 In the prior art, NGJ and NJ tubes are inserted through the nose, and travel through the esophagus, the stomach, the pylorus, and the duodenum, with an end having an aperture resting in the jejunum. The difficulty in the positioning process is guiding the tube from the stomach into the pylorus, since the stomach is a relatively large cavity, while the pylorus presents a restriction as the leading end of the tube exits the stomach. Further, the presence of an angle requires the tube to make a turn so that the leading end can enter the pylorus pass to the duodenum. Insertion of the tube along with an endoscope allows the viewing of the position of the tube, but the scope does not guide the tube, particularly as it approaches the pylorus.
 The present invention is a device for assisting the guiding of an NGJ or NJ tube through the stomach and into the jejunum. The tube has a tip that is present on a forward end of the tube. The tip is formed to allow the forward end of the tube to be guided or pulled by a forceps or other pushing device outside and parallel to the axis of the NG/NGJ, while also allowing a stiffening stylet, which is inserted into the tube, and is used to guide the tube. The tip prevents the stylet from extending beyond the forward end of the tube.
 The drawing figures depict the device, and the steps of inserting a NGJ or NJ tube, while using the device according to the method of the present invention.
 An NGJ or NJ tube is shown in
 The longer tube

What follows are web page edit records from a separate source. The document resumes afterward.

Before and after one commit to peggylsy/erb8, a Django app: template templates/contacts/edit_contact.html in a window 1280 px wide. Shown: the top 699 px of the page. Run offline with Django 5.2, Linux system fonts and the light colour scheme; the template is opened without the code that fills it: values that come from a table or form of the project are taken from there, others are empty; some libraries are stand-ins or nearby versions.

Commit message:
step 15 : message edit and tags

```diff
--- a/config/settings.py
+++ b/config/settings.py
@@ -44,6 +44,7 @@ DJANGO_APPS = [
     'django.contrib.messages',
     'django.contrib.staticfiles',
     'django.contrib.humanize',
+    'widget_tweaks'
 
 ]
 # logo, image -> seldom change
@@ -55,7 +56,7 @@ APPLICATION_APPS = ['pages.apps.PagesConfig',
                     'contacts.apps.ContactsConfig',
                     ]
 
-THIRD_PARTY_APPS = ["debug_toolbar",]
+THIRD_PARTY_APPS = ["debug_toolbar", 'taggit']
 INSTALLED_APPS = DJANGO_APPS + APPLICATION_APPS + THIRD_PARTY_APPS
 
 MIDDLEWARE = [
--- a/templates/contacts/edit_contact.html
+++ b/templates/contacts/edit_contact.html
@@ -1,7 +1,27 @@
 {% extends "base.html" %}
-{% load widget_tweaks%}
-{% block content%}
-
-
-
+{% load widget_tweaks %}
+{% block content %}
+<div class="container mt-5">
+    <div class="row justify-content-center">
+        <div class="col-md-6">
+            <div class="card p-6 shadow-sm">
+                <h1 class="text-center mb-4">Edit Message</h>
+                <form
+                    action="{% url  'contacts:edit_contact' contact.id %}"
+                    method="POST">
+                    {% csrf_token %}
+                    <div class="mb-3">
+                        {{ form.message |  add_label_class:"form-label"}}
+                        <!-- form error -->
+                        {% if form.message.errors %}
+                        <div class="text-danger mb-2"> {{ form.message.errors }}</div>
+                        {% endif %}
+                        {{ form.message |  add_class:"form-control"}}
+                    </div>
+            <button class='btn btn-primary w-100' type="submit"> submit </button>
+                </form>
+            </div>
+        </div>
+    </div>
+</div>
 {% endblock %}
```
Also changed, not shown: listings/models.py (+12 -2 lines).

 The present invention provides a tip
 Formed within the tip, and along a length of the tip, is a divider
 In the preferred embodiment, the tip has a notch
 Two notches are preferred, with the notches positioned on opposite sides of the tip. The use of opposed notches allows the tip to receive forceps, or similar grasping devices having jaws, for direction of the tip as it is positioned. In particular, forceps or similar devices may be used to direct the tube from the stomach into, and through, the pylorus. Triangular or bell shaped notches as shown in the drawing figures are particularly well suited for receiving forceps or similar tools.
 The tip has an orifice
 In use, the tip is affixed to the tube, and the tube is inserted through the nose, and through the esophagus and into the stomach. The stiffening stylet
 At such time as the tube enters the stomach, it must be directed to through the restriction created by the pylorus. Forceps or similar devices may be used to direct the tube. The tip receives the forceps, with each jaw of the forceps positioned in one of the notches at the tip. In this way, the tip is firmly held for directing the tube into the pylorus. Once the forward end of the tube has entered the pylorus, the stiffening stylet may be used to further direct the tube through the duodenum, and into the jejunum.
 After the forward end of the tube is positioned in the jejunum, a liquid nutritional product may be directed into the tube. By directing food only into the smaller, longer tube, food reaches the jejunum, but is not directed into the stomach. Patients who are risk of aspirating food do not receive the liquid nutritional product into the stomach. Alternatively, the liquid food product may be directed into the longer, smaller diameter tube, and into the shorter, larger diameter tube, so that food reaches both the stomach and the jejunum. The shorter tube may be also used to decompress the stomach.